“They [Youtube] have built a business model on other people’s property – on copyrighted works,” he told the broadcaster, adding, “If the platform’s intention is to give people access to copyrighted works, then we have to think about whether that kind of business should exist. “

Those comments wound up causing social media to light up.

“”The internet never forgets” isn’t just a slogan – it’s real! He may never realize his mistakes at all, but our fire just started to 🔥🔥🔥spread” wrote Fukuro

“@AxelVossMdEP you’re just a monster” another user wrote.

“He’s officially driven into a corner now. I’d say our victory is more likely now and Article 13 will likely get rejected thanks to this.

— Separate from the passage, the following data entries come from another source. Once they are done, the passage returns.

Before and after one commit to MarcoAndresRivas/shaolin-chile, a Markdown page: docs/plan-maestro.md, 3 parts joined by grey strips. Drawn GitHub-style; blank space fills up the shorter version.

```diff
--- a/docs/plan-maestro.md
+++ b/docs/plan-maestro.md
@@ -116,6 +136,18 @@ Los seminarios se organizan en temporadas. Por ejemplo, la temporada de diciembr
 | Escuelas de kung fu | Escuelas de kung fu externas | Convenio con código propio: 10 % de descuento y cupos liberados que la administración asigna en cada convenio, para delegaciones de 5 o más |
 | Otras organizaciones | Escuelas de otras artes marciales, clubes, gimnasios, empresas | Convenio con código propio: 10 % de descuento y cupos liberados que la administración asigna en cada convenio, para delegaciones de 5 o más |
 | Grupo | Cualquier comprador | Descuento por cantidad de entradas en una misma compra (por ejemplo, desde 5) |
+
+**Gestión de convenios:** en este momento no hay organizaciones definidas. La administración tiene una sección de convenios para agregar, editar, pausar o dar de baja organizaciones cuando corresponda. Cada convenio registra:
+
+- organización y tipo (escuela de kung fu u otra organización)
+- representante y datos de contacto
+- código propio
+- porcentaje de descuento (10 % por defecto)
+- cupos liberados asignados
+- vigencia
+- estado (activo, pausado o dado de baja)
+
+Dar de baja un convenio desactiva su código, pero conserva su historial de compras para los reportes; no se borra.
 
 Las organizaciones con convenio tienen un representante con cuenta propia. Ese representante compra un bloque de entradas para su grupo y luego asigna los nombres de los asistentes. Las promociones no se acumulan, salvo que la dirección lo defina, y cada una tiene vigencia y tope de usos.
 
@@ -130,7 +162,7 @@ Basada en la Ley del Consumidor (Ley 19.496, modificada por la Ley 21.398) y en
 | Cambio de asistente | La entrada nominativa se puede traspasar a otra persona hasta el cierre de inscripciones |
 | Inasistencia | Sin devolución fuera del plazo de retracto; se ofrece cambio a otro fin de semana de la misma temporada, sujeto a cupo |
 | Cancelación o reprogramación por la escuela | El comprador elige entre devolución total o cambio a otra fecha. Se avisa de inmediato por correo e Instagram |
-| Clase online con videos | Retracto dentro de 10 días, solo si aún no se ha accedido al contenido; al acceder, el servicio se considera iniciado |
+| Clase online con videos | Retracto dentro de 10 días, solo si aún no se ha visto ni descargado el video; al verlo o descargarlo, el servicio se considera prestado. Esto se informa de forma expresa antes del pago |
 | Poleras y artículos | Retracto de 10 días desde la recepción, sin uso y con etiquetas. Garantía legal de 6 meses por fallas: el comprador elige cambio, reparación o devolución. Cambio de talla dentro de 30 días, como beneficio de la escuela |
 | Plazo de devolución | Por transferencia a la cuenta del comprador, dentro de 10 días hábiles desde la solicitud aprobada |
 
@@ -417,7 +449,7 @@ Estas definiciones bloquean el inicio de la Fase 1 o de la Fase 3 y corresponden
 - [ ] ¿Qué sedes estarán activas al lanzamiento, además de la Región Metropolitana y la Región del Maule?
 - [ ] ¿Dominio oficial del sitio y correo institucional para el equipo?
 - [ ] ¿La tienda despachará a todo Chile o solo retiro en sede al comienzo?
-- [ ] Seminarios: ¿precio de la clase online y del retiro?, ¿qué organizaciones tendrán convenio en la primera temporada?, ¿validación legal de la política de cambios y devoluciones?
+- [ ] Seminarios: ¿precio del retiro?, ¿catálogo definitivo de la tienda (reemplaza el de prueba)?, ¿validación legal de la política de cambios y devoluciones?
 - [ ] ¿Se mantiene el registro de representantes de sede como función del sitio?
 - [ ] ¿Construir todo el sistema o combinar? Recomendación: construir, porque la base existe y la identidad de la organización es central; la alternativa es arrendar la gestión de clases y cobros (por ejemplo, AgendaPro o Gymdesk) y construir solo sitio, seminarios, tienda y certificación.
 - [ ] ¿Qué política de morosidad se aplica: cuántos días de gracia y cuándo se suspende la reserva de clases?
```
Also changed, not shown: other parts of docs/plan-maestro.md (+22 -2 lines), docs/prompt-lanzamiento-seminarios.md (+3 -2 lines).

I highly doubt a lot of people want those platforms to disappear completely after all.” commented Luke.

“This proves that @AxelVossMdEP is just a luddite, that really doesn’t care about us authors, only his about his capitalist masters that have hindered authors and artist from benefiting from the Internet by refusing to embrace it, at the same time they leach on creators.” writes Diogo Constantino.

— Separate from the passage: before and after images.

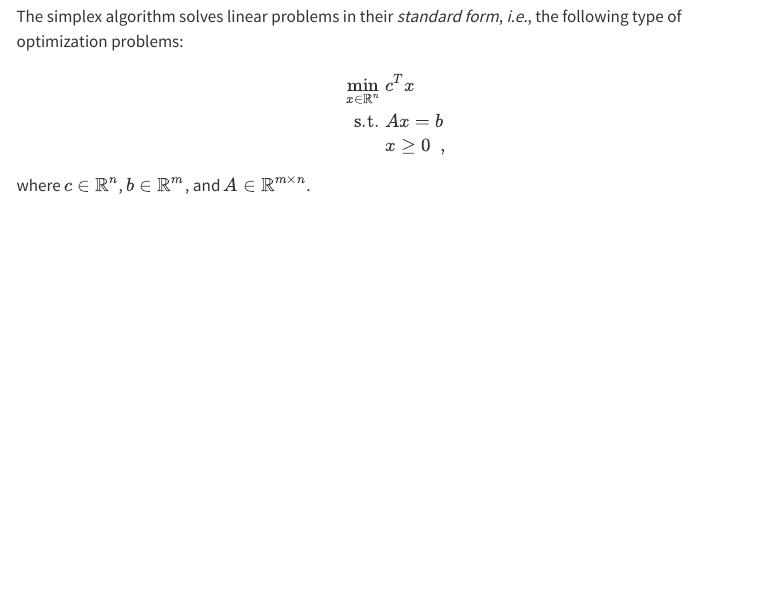
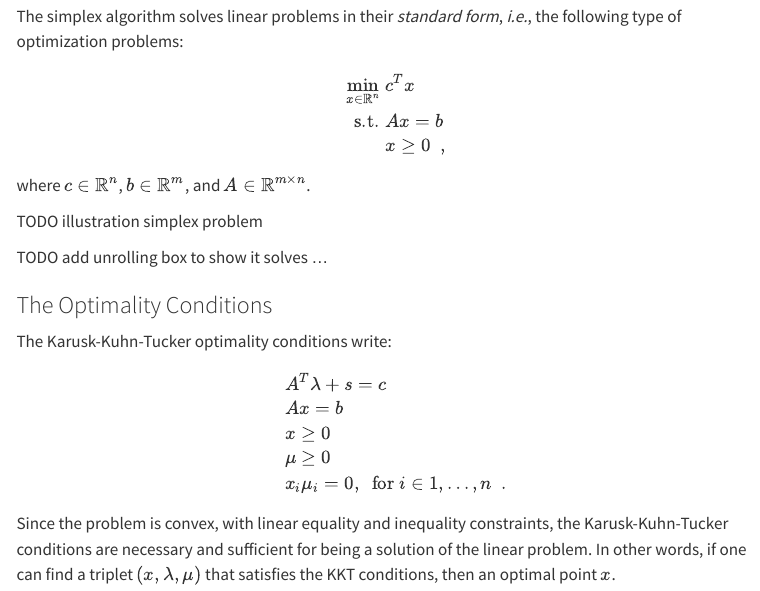
Before and after one commit to QB3/numericalOT, a Quarto document (numericalOT/simplex.qmd): the page in a window 1100 px wide, from 120 px down. Rendered offline with R 4.5, knitr and Pandoc in place of Quarto, with nearby package versions; menus at the side of the page are left out.

Commit message:
more on simplex

```diff
--- a/numericalOT/simplex.qmd
+++ b/numericalOT/simplex.qmd
@@ -16,3 +16,27 @@ where $c \in \mathbb{R}^n$,
 $b \in \mathbb{R}^m$,
 and
 $A \in \mathbb{R}^{m \times n}$.
+
+
+TODO illustration simplex problem
+
+TODO add unrolling box to show it solves ...
+
+### The Optimality Conditions
+
+The Karusk-Kuhn-Tucker optimality conditions write:
+\begin{align}
+    & A^T \lambda + s = c
+    \\
+    & Ax = b
+    \\
+    & x \geq 0
+    \\
+    & \mu \geq 0
+    \\
+    & x_i \mu_i = 0 ,
+    \enspace \text{for } i \in 1, \dots, n
+    \enspace .
+\end{align}
+Since the problem is convex, with linear equality and inequality constraints, the Karusk-Kuhn-Tucker conditions are necessary and sufficient for being a solution of the linear problem.
+In other words, if one can find a triplet $(x, \lambda, \mu)$ that satisfies the KKT conditions, then an optimal point $x$.
```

Lindaru writes “The more I keep hearing about this going to worse direction, more sickened I get.

Yamo Chan comments, “For me personally this is the final straw that breaks the camels back. If this does not invigorate people all over Europe to go out on the streets and fight for their rights I dont know what will.”

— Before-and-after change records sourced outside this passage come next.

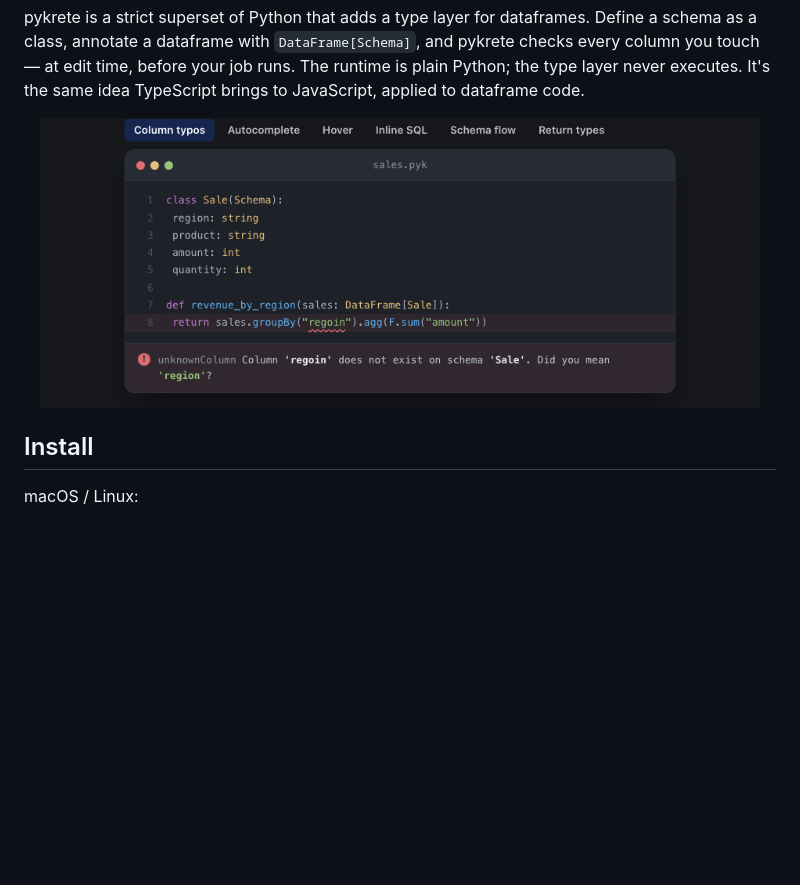
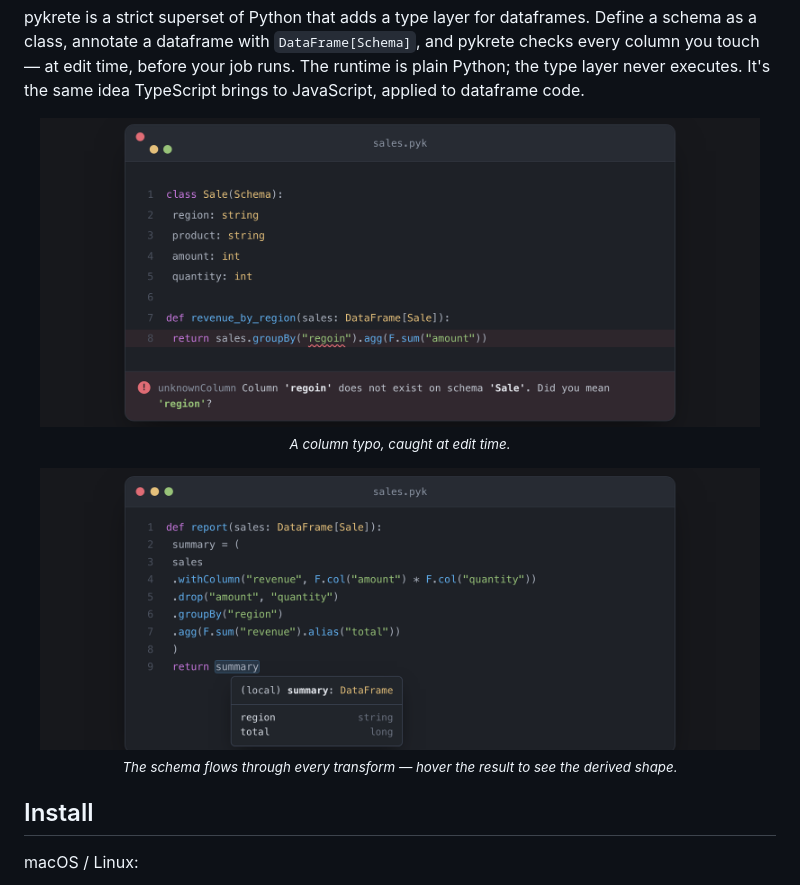
Before and after one commit to amirnaderi93/pykrete, a Markdown page: README.md, the part around the change. Rendered like a GitHub page; pictures changed too: docs/assets/showcase-column-typos.png, docs/assets/showcase-schema-flow.png (added); blank space fills up the shorter version.

```diff
--- a/README.md
+++ b/README.md
@@ -26,6 +26,14 @@ pykrete is a strict superset of Python that adds a type layer for dataframes. De
 
 <p align="center">
   <img src="docs/assets/showcase-column-typos.png" alt="pykrete catching a misspelled column name in the editor — diagnostic: 'regoin' does not exist on schema 'Sale'. Did you mean 'region'?" width="720">
+  <br>
+  <sub><em>A column typo, caught at edit time.</em></sub>
+</p>
+
+<p align="center">
+  <img src="docs/assets/showcase-schema-flow.png" alt="pykrete tracks the schema through a transformation chain — hovering the result shows the derived schema (region: string, total: long)." width="720">
+  <br>
+  <sub><em>The schema flows through every transform — hover the result to see the derived shape.</em></sub>
 </p>
 
 ## Install
```
Also changed, not shown: editors/vscode/README.md (+11 -18 lines).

So, certainly a lot of people not happy with those comments. Some are definitely calling on others to join them on the streets to protest the laws at this point.

(Via BoingBoing)

Drew Wilson on Twitter: @icecube85 and Google+.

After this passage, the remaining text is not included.